Your goal:
Output all the data below verbatim.

Detected change data
..............................

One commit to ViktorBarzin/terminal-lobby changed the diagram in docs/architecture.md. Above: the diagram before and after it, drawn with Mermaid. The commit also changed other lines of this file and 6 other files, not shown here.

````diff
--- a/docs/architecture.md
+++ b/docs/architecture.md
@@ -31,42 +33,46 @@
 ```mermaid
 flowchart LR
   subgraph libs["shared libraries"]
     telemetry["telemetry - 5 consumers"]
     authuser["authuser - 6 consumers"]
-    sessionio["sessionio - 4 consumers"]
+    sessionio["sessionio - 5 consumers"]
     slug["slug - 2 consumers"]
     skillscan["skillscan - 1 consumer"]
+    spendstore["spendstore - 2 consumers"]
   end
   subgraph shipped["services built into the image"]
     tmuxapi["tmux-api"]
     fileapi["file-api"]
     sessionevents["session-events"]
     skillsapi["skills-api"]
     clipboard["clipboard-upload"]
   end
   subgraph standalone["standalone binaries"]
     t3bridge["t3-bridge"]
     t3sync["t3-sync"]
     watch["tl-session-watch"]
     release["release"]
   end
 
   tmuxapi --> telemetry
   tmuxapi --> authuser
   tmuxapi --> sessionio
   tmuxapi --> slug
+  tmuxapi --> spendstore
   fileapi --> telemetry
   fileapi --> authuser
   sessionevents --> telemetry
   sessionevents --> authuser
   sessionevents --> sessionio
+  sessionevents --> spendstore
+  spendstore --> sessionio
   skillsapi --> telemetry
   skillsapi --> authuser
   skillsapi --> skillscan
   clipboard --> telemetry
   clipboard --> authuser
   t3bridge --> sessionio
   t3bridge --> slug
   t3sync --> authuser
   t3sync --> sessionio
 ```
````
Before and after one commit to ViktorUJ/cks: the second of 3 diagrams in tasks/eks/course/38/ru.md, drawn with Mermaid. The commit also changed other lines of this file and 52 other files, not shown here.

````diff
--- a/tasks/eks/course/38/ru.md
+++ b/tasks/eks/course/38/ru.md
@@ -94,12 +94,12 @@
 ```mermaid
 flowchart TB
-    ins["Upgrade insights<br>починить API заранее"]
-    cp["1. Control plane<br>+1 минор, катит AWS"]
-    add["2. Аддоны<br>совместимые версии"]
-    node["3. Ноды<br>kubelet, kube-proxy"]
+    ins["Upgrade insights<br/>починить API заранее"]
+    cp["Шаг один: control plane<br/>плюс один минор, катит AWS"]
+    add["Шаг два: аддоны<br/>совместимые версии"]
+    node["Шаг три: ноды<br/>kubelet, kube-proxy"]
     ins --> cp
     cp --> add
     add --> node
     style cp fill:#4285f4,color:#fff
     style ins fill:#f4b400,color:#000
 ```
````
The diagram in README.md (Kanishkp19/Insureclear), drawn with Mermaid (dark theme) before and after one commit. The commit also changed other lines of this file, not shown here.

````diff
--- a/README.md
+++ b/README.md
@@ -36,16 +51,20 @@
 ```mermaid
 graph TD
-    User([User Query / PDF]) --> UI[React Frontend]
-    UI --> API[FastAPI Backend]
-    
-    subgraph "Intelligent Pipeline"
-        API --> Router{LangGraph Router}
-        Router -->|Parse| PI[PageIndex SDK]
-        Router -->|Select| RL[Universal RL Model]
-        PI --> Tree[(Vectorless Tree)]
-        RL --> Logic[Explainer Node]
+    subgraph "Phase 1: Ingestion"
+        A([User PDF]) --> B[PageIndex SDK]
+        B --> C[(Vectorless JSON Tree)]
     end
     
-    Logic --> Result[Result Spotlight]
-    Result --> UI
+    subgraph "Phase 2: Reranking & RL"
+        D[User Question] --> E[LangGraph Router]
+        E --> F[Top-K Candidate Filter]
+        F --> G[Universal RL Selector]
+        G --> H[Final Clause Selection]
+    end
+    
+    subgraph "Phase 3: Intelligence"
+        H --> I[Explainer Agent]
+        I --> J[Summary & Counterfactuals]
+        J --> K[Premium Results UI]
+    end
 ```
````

..............................

Worked solution:
One commit to ViktorBarzin/terminal-lobby changed the diagram in docs/architecture.md. Above: the diagram before and after it, drawn with Mermaid. The commit also changed other lines of this file and 6 other files, not shown here.

````diff
--- a/docs/architecture.md
+++ b/docs/architecture.md
@@ -31,42 +33,46 @@
 ```mermaid
 flowchart LR
   subgraph libs["shared libraries"]
     telemetry["telemetry - 5 consumers"]
     authuser["authuser - 6 consumers"]
-    sessionio["sessionio - 4 consumers"]
+    sessionio["sessionio - 5 consumers"]
     slug["slug - 2 consumers"]
     skillscan["skillscan - 1 consumer"]
+    spendstore["spendstore - 2 consumers"]
   end
   subgraph shipped["services built into the image"]
     tmuxapi["tmux-api"]
     fileapi["file-api"]
     sessionevents["session-events"]
     skillsapi["skills-api"]
     clipboard["clipboard-upload"]
   end
   subgraph standalone["standalone binaries"]
     t3bridge["t3-bridge"]
     t3sync["t3-sync"]
     watch["tl-session-watch"]
     release["release"]
   end
 
   tmuxapi --> telemetry
   tmuxapi --> authuser
   tmuxapi --> sessionio
   tmuxapi --> slug
+  tmuxapi --> spendstore
   fileapi --> telemetry
   fileapi --> authuser
   sessionevents --> telemetry
   sessionevents --> authuser
   sessionevents --> sessionio
+  sessionevents --> spendstore
+  spendstore --> sessionio
   skillsapi --> telemetry
   skillsapi --> authuser
   skillsapi --> skillscan
   clipboard --> telemetry
   clipboard --> authuser
   t3bridge --> sessionio
   t3bridge --> slug
   t3sync --> authuser
   t3sync --> sessionio
 ```
````
Before and after one commit to ViktorUJ/cks: the second of 3 diagrams in tasks/eks/course/38/ru.md, drawn with Mermaid. The commit also changed other lines of this file and 52 other files, not shown here.

````diff
--- a/tasks/eks/course/38/ru.md
+++ b/tasks/eks/course/38/ru.md
@@ -94,12 +94,12 @@
 ```mermaid
 flowchart TB
-    ins["Upgrade insights<br>починить API заранее"]
-    cp["1. Control plane<br>+1 минор, катит AWS"]
-    add["2. Аддоны<br>совместимые версии"]
-    node["3. Ноды<br>kubelet, kube-proxy"]
+    ins["Upgrade insights<br/>починить API заранее"]
+    cp["Шаг один: control plane<br/>плюс один минор, катит AWS"]
+    add["Шаг два: аддоны<br/>совместимые версии"]
+    node["Шаг три: ноды<br/>kubelet, kube-proxy"]
     ins --> cp
     cp --> add
     add --> node
     style cp fill:#4285f4,color:#fff
     style ins fill:#f4b400,color:#000
 ```
````
The diagram in README.md (Kanishkp19/Insureclear), drawn with Mermaid (dark theme) before and after one commit. The commit also changed other lines of this file, not shown here.

````diff
--- a/README.md
+++ b/README.md
@@ -36,16 +51,20 @@
 ```mermaid
 graph TD
-    User([User Query / PDF]) --> UI[React Frontend]
-    UI --> API[FastAPI Backend]
-    
-    subgraph "Intelligent Pipeline"
-        API --> Router{LangGraph Router}
-        Router -->|Parse| PI[PageIndex SDK]
-        Router -->|Select| RL[Universal RL Model]
-        PI --> Tree[(Vectorless Tree)]
-        RL --> Logic[Explainer Node]
+    subgraph "Phase 1: Ingestion"
+        A([User PDF]) --> B[PageIndex SDK]
+        B --> C[(Vectorless JSON Tree)]
     end
     
-    Logic --> Result[Result Spotlight]
-    Result --> UI
+    subgraph "Phase 2: Reranking & RL"
+        D[User Question] --> E[LangGraph Router]
+        E --> F[Top-K Candidate Filter]
+        F --> G[Universal RL Selector]
+        G --> H[Final Clause Selection]
+    end
+    
+    subgraph "Phase 3: Intelligence"
+        H --> I[Explainer Agent]
+        I --> J[Summary & Counterfactuals]
+        J --> K[Premium Results UI]
+    end
 ```
````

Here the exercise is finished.